*** Opening of SOURCE DATA ***
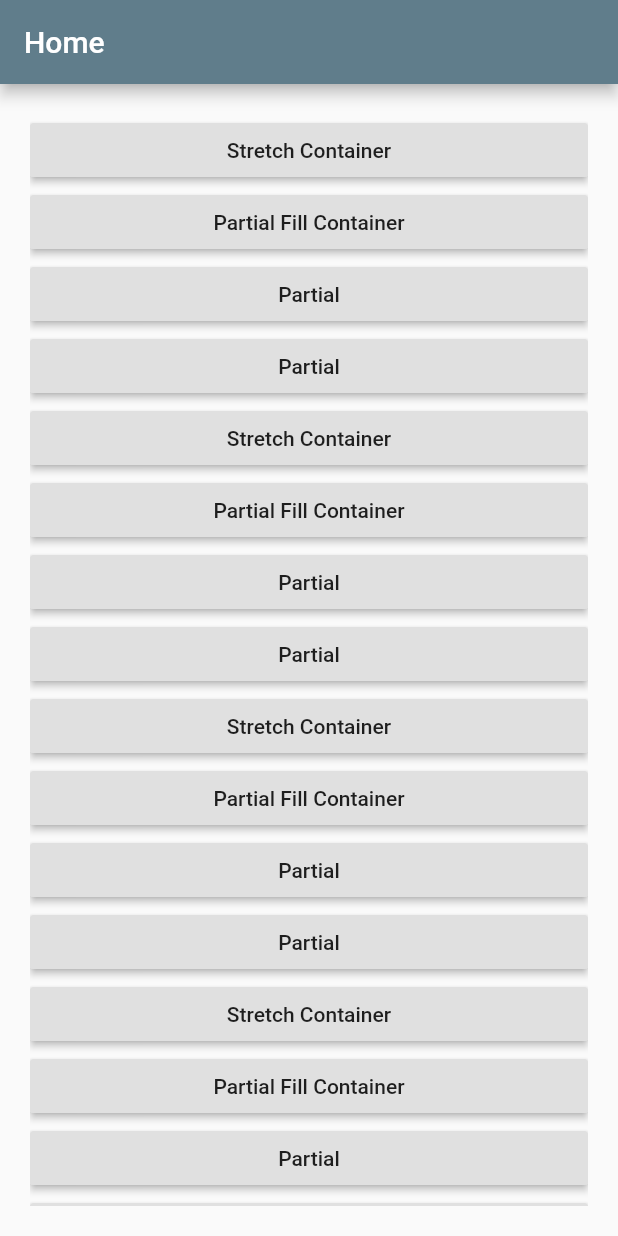
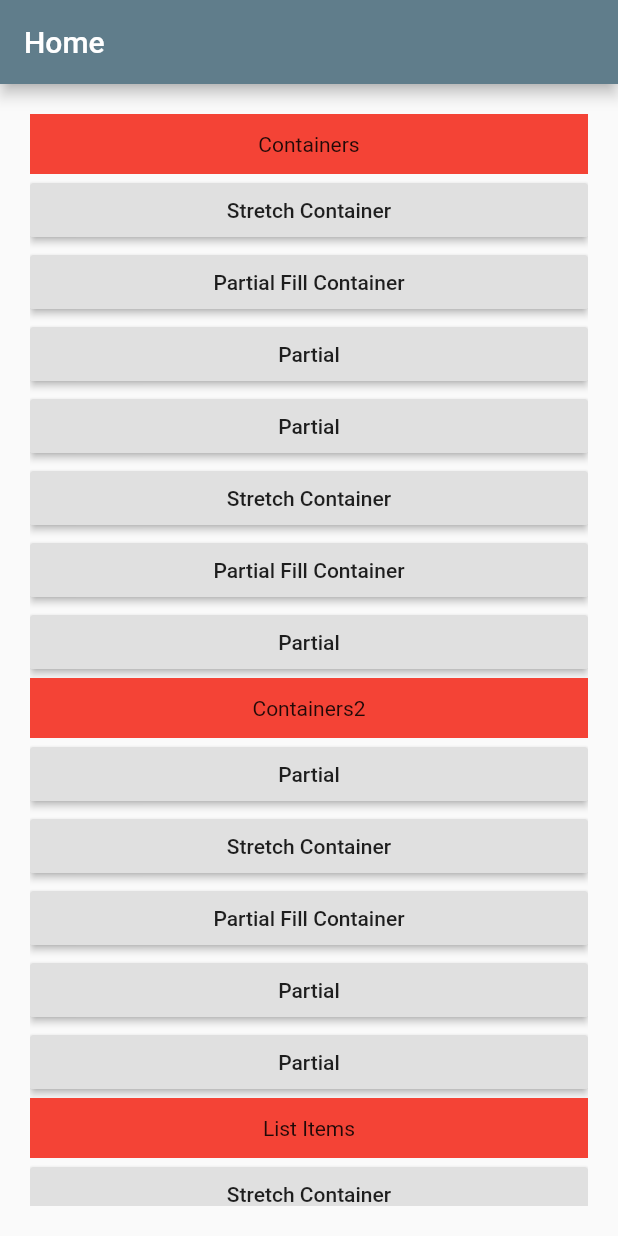
Before and after one commit to aromal-sasidharan/flutter-snippets, a Flutter app: the screen it shows after launch, on a phone screen of 412 x 824 dp. Run offline on Flutter 3.47's test engine with Material 2 defaults, Android fonts, the phone set to English and light mode, and no system bars.

Commit message:
initial commit 3

```diff
--- a/lib/main.dart
+++ b/lib/main.dart
@@ -18,7 +18,8 @@ class MyApp extends StatelessWidget {
     return MaterialApp(
       initialRoute: "/",
       routes: {
-        "/": (context) => createScaffold(title: "Home", body: HomeWidget()),
+        "/": (context) =>
+            createScaffold(title: "Home", body: HomeWidget(items: routes)),
         "/strech_container": (context) =>
             createScaffold(title: "Strech Container", body: EqualContainer()),
       },
@@ -26,23 +27,62 @@ class MyApp extends StatelessWidget {
   }
 }
 
-class RouteModel {
-  String title;
-  String location;
+class HomeWidget extends StatelessWidget {
+  final List<ListItem> items;
+  HomeWidget({Key key, @required this.items}) : super(key: key);
+
+  Widget routeItem(BuildContext context, RouteModel item) {
+    return SizedBox(
+        child: RaisedButton(
+            child: Text(item.title),
+            onPressed: () {
+              Navigator.pushNamed(context, item.location);
+            }),
+        width: double.infinity);
+  }
+
+  Widget headerItem(BuildContext context, RouteHeader item) {
+    return SizedBox(
+
+        child: Container(child: Text(item.title),width: double.infinity, height: 40, alignment: Alignment.center,color: Colors.red));
+  }
+
+  @override
+  Widget build(BuildContext context) {
+    var listView = ListView.builder(
+      itemBuilder: (context, position) {
+        final item = items[position];
+        if (item is RouteHeader) {
+          return headerItem(context, item);
+        } else if (item is RouteModel) {
+          return routeItem(context, item);
+        }
+      },
+      itemCount: routes.length,
+    );
+
+    return Container(
+      child: listView,
+      padding: EdgeInsets.all(20.0),
+    );
+  }
+}
+
+abstract class ListItem {}
+
+class RouteHeader implements ListItem {
+  final String title;
+  RouteHeader({this.title});
+}
+
+class RouteModel implements ListItem {
+  final String title;
+  final String location;
   RouteModel({this.title, this.location});
 }
 
-class HomeWidget extends StatefulWidget{
-  @override
-  State<StatefulWidget> createState() {
-    // TODO: implement createState
-    return HomeWidgetState();
-  }
-
-}
-
-class HomeWidgetState extends State<HomeWidget> {
-  var routes = [
+List<ListItem> routes = [
+  RouteHeader(title: "Containers"),
   RouteModel(title: "Stretch Container", location: '/strech_container'),
   RouteModel(title: "Partial Fill Container", location: '/strech_container'),
   RouteModel(title: "Partial", location: '/strech_container'),
@@ -50,42 +90,20 @@ class HomeWidgetState extends State<HomeWidget> {
   RouteModel(title: "Stretch Container", location: '/strech_container'),
   RouteModel(title: "Partial Fill Container", location: '/strech_container'),
   RouteModel(title: "Partial", location: '/strech_container'),
+  RouteHeader(title: "Containers2"),
   RouteModel(title: "Partial", location: '/strech_container'),
   RouteModel(title: "Stretch Container", location: '/strech_container'),
   RouteModel(title: "Partial Fill Container", location: '/strech_container'),
   RouteModel(title: "Partial", location: '/strech_container'),
   RouteModel(title: "Partial", location: '/strech_container'),
+  RouteHeader(title: "List Items"),
   RouteModel(title: "Stretch Container", location: '/strech_container'),
   RouteModel(title: "Partial Fill Container", location: '/strech_container'),
   RouteModel(title: "Partial", location: '/strech_container'),
   RouteModel(title: "Partial", location: '/strech_container'),
+  RouteHeader(title: "List Items2"),
   RouteModel(title: "Stretch Container", location: '/strech_container'),
   RouteModel(title: "Partial Fill Container", location: '/strech_container'),
   RouteModel(title: "Partial", location: '/strech_container'),
   RouteModel(title: "Partial", location: '/strech_container'),
 ];
-
-  @override
-  Widget build(BuildContext context) {
-    // TODO: implement build
-
-    var itemWidget = (BuildContext context, int position) {
-      return SizedBox(
-          child: RaisedButton(
-              child: Text(routes[position].title),
-              onPressed: () {
-                Navigator.pushNamed(context,routes[position].location);
-              }),
-          width: double.infinity);
-    };
-
-    var listView = ListView.builder(
-      itemBuilder: itemWidget,
-      itemCount: routes.length,
-    );
-
-    return Container(child:listView,
-    padding: EdgeInsets.all(20.0),
-    );
-  }
-}
```
Lines whose indentation alone changed are shown as unchanged.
*** Close of SOURCE DATA ***
> _TASK REQUIREMENTS_: Of the lines in the data, report each one containing the string "extends".

> _SOLVED PROBLEM_:
@@ -18,7 +18,8 @@ class MyApp extends StatelessWidget {
@@ -26,23 +27,62 @@ class MyApp extends StatelessWidget {
+class HomeWidget extends StatelessWidget {
-class HomeWidget extends StatefulWidget{
-class HomeWidgetState extends State<HomeWidget> {
@@ -50,42 +90,20 @@ class HomeWidgetState extends State<HomeWidget> {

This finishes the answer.